*** GIVEN DATA ***

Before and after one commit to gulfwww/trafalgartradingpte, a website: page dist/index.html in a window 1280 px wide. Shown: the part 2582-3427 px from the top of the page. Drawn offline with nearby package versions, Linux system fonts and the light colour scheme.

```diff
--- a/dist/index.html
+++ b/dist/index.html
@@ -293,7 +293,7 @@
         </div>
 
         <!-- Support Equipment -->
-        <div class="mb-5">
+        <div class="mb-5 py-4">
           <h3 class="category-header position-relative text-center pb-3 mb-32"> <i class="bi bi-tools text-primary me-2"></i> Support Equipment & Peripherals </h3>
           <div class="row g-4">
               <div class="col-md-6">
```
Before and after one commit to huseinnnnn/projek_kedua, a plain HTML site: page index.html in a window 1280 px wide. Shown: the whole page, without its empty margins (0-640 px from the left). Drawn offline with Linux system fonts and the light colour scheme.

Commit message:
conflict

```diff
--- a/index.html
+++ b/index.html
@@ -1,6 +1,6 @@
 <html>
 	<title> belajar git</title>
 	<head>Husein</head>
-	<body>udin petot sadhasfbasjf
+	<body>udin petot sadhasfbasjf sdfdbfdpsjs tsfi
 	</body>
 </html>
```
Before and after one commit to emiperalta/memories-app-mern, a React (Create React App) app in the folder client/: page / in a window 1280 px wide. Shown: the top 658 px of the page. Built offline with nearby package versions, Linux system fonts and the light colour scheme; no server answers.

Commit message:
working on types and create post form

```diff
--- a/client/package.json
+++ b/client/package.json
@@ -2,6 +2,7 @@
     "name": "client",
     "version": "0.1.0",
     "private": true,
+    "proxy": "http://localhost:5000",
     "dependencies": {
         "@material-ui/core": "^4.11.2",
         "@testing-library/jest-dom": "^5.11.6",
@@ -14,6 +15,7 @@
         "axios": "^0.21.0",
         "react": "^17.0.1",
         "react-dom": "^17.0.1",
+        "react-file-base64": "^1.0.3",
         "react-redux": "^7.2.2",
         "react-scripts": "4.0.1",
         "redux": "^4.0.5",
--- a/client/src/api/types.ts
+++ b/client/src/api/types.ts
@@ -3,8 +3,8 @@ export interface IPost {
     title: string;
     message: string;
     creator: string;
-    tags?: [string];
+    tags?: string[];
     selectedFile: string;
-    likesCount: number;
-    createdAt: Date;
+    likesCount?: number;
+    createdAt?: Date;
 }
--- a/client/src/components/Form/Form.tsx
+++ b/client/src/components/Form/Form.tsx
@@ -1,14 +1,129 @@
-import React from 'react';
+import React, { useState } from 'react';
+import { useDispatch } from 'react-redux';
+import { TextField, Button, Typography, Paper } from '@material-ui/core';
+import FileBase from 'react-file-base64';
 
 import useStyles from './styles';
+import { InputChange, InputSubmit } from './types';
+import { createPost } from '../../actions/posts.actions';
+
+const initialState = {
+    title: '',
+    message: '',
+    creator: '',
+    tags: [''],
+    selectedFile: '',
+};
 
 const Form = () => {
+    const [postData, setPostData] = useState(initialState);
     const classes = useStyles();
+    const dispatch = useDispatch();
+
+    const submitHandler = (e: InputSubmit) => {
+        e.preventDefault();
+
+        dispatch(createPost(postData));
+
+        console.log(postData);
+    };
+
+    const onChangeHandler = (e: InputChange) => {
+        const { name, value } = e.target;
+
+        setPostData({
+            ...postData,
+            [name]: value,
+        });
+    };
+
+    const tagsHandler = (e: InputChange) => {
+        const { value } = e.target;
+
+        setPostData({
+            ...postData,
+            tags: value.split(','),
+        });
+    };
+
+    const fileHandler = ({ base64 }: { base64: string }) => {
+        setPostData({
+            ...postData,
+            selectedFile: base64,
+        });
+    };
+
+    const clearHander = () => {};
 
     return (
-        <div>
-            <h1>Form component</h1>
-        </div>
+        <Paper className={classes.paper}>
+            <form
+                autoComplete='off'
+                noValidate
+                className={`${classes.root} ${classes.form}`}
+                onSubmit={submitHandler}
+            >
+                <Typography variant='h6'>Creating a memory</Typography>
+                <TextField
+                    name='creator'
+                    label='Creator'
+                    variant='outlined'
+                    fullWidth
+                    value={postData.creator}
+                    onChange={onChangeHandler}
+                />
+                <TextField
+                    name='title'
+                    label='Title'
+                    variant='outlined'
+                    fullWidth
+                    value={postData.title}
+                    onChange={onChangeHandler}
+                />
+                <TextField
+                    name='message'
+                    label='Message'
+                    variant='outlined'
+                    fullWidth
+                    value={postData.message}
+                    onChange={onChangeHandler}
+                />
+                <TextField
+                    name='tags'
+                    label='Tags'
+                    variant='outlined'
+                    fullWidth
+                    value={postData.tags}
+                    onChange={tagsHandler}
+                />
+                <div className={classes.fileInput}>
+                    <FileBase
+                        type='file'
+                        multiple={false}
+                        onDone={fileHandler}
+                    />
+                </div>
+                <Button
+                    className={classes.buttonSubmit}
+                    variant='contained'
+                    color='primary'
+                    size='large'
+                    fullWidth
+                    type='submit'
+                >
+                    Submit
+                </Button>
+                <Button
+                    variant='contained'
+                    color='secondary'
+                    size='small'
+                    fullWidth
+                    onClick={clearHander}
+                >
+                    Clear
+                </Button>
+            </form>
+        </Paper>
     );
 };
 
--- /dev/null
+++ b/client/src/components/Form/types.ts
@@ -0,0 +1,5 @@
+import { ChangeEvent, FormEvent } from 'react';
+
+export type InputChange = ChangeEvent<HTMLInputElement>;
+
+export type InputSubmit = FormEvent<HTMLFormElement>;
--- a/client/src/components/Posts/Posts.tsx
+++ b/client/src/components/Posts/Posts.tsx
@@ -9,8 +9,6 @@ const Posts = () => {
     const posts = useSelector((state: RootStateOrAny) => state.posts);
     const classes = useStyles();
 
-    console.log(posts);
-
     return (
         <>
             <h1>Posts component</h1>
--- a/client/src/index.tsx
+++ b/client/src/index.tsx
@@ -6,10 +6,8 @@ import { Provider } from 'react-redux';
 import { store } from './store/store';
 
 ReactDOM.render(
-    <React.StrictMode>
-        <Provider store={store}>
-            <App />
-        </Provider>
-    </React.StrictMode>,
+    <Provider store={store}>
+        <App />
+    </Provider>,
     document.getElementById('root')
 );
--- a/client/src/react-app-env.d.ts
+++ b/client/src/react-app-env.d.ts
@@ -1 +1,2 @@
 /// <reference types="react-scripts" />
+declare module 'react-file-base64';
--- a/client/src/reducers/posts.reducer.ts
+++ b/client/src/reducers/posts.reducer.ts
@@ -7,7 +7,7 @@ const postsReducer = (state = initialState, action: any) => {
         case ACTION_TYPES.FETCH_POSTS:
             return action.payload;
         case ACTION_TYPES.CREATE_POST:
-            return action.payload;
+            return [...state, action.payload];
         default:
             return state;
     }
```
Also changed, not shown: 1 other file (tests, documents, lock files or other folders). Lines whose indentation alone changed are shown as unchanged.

*** End of GIVEN DATA ***

→ EXERCISE OBJECTIVE:
Exactly reproduce every line of the data above.

→ RESPONSE BELOW:
Before and after one commit to gulfwww/trafalgartradingpte, a website: page dist/index.html in a window 1280 px wide. Shown: the part 2582-3427 px from the top of the page. Drawn offline with nearby package versions, Linux system fonts and the light colour scheme.

```diff
--- a/dist/index.html
+++ b/dist/index.html
@@ -293,7 +293,7 @@
         </div>
 
         <!-- Support Equipment -->
-        <div class="mb-5">
+        <div class="mb-5 py-4">
           <h3 class="category-header position-relative text-center pb-3 mb-32"> <i class="bi bi-tools text-primary me-2"></i> Support Equipment & Peripherals </h3>
           <div class="row g-4">
               <div class="col-md-6">
```
Before and after one commit to huseinnnnn/projek_kedua, a plain HTML site: page index.html in a window 1280 px wide. Shown: the whole page, without its empty margins (0-640 px from the left). Drawn offline with Linux system fonts and the light colour scheme.

Commit message:
conflict

```diff
--- a/index.html
+++ b/index.html
@@ -1,6 +1,6 @@
 <html>
 	<title> belajar git</title>
 	<head>Husein</head>
-	<body>udin petot sadhasfbasjf
+	<body>udin petot sadhasfbasjf sdfdbfdpsjs tsfi
 	</body>
 </html>
```
Before and after one commit to emiperalta/memories-app-mern, a React (Create React App) app in the folder client/: page / in a window 1280 px wide. Shown: the top 658 px of the page. Built offline with nearby package versions, Linux system fonts and the light colour scheme; no server answers.

Commit message:
working on types and create post form

```diff
--- a/client/package.json
+++ b/client/package.json
@@ -2,6 +2,7 @@
     "name": "client",
     "version": "0.1.0",
     "private": true,
+    "proxy": "http://localhost:5000",
     "dependencies": {
         "@material-ui/core": "^4.11.2",
         "@testing-library/jest-dom": "^5.11.6",
@@ -14,6 +15,7 @@
         "axios": "^0.21.0",
         "react": "^17.0.1",
         "react-dom": "^17.0.1",
+        "react-file-base64": "^1.0.3",
         "react-redux": "^7.2.2",
         "react-scripts": "4.0.1",
         "redux": "^4.0.5",
--- a/client/src/api/types.ts
+++ b/client/src/api/types.ts
@@ -3,8 +3,8 @@ export interface IPost {
     title: string;
     message: string;
     creator: string;
-    tags?: [string];
+    tags?: string[];
     selectedFile: string;
-    likesCount: number;
-    createdAt: Date;
+    likesCount?: number;
+    createdAt?: Date;
 }
--- a/client/src/components/Form/Form.tsx
+++ b/client/src/components/Form/Form.tsx
@@ -1,14 +1,129 @@
-import React from 'react';
+import React, { useState } from 'react';
+import { useDispatch } from 'react-redux';
+import { TextField, Button, Typography, Paper } from '@material-ui/core';
+import FileBase from 'react-file-base64';
 
 import useStyles from './styles';
+import { InputChange, InputSubmit } from './types';
+import { createPost } from '../../actions/posts.actions';
+
+const initialState = {
+    title: '',
+    message: '',
+    creator: '',
+    tags: [''],
+    selectedFile: '',
+};
 
 const Form = () => {
+    const [postData, setPostData] = useState(initialState);
     const classes = useStyles();
+    const dispatch = useDispatch();
+
+    const submitHandler = (e: InputSubmit) => {
+        e.preventDefault();
+
+        dispatch(createPost(postData));
+
+        console.log(postData);
+    };
+
+    const onChangeHandler = (e: InputChange) => {
+        const { name, value } = e.target;
+
+        setPostData({
+            ...postData,
+            [name]: value,
+        });
+    };
+
+    const tagsHandler = (e: InputChange) => {
+        const { value } = e.target;
+
+        setPostData({
+            ...postData,
+            tags: value.split(','),
+        });
+    };
+
+    const fileHandler = ({ base64 }: { base64: string }) => {
+        setPostData({
+            ...postData,
+            selectedFile: base64,
+        });
+    };
+
+    const clearHander = () => {};
 
     return (
-        <div>
-            <h1>Form component</h1>
-        </div>
+        <Paper className={classes.paper}>
+            <form
+                autoComplete='off'
+                noValidate
+                className={`${classes.root} ${classes.form}`}
+                onSubmit={submitHandler}
+            >
+                <Typography variant='h6'>Creating a memory</Typography>
+                <TextField
+                    name='creator'
+                    label='Creator'
+                    variant='outlined'
+                    fullWidth
+                    value={postData.creator}
+                    onChange={onChangeHandler}
+                />
+                <TextField
+                    name='title'
+                    label='Title'
+                    variant='outlined'
+                    fullWidth
+                    value={postData.title}
+                    onChange={onChangeHandler}
+                />
+                <TextField
+                    name='message'
+                    label='Message'
+                    variant='outlined'
+                    fullWidth
+                    value={postData.message}
+                    onChange={onChangeHandler}
+                />
+                <TextField
+                    name='tags'
+                    label='Tags'
+                    variant='outlined'
+                    fullWidth
+                    value={postData.tags}
+                    onChange={tagsHandler}
+                />
+                <div className={classes.fileInput}>
+                    <FileBase
+                        type='file'
+                        multiple={false}
+                        onDone={fileHandler}
+                    />
+                </div>
+                <Button
+                    className={classes.buttonSubmit}
+                    variant='contained'
+                    color='primary'
+                    size='large'
+                    fullWidth
+                    type='submit'
+                >
+                    Submit
+                </Button>
+                <Button
+                    variant='contained'
+                    color='secondary'
+                    size='small'
+                    fullWidth
+                    onClick={clearHander}
+                >
+                    Clear
+                </Button>
+            </form>
+        </Paper>
     );
 };
 
--- /dev/null
+++ b/client/src/components/Form/types.ts
@@ -0,0 +1,5 @@
+import { ChangeEvent, FormEvent } from 'react';
+
+export type InputChange = ChangeEvent<HTMLInputElement>;
+
+export type InputSubmit = FormEvent<HTMLFormElement>;
--- a/client/src/components/Posts/Posts.tsx
+++ b/client/src/components/Posts/Posts.tsx
@@ -9,8 +9,6 @@ const Posts = () => {
     const posts = useSelector((state: RootStateOrAny) => state.posts);
     const classes = useStyles();
 
-    console.log(posts);
-
     return (
         <>
             <h1>Posts component</h1>
--- a/client/src/index.tsx
+++ b/client/src/index.tsx
@@ -6,10 +6,8 @@ import { Provider } from 'react-redux';
 import { store } from './store/store';
 
 ReactDOM.render(
-    <React.StrictMode>
-        <Provider store={store}>
-            <App />
-        </Provider>
-    </React.StrictMode>,
+    <Provider store={store}>
+        <App />
+    </Provider>,
     document.getElementById('root')
 );
--- a/client/src/react-app-env.d.ts
+++ b/client/src/react-app-env.d.ts
@@ -1 +1,2 @@
 /// <reference types="react-scripts" />
+declare module 'react-file-base64';
--- a/client/src/reducers/posts.reducer.ts
+++ b/client/src/reducers/posts.reducer.ts
@@ -7,7 +7,7 @@ const postsReducer = (state = initialState, action: any) => {
         case ACTION_TYPES.FETCH_POSTS:
             return action.payload;
         case ACTION_TYPES.CREATE_POST:
-            return action.payload;
+            return [...state, action.payload];
         default:
             return state;
     }
```
Also changed, not shown: 1 other file (tests, documents, lock files or other folders). Lines whose indentation alone changed are shown as unchanged.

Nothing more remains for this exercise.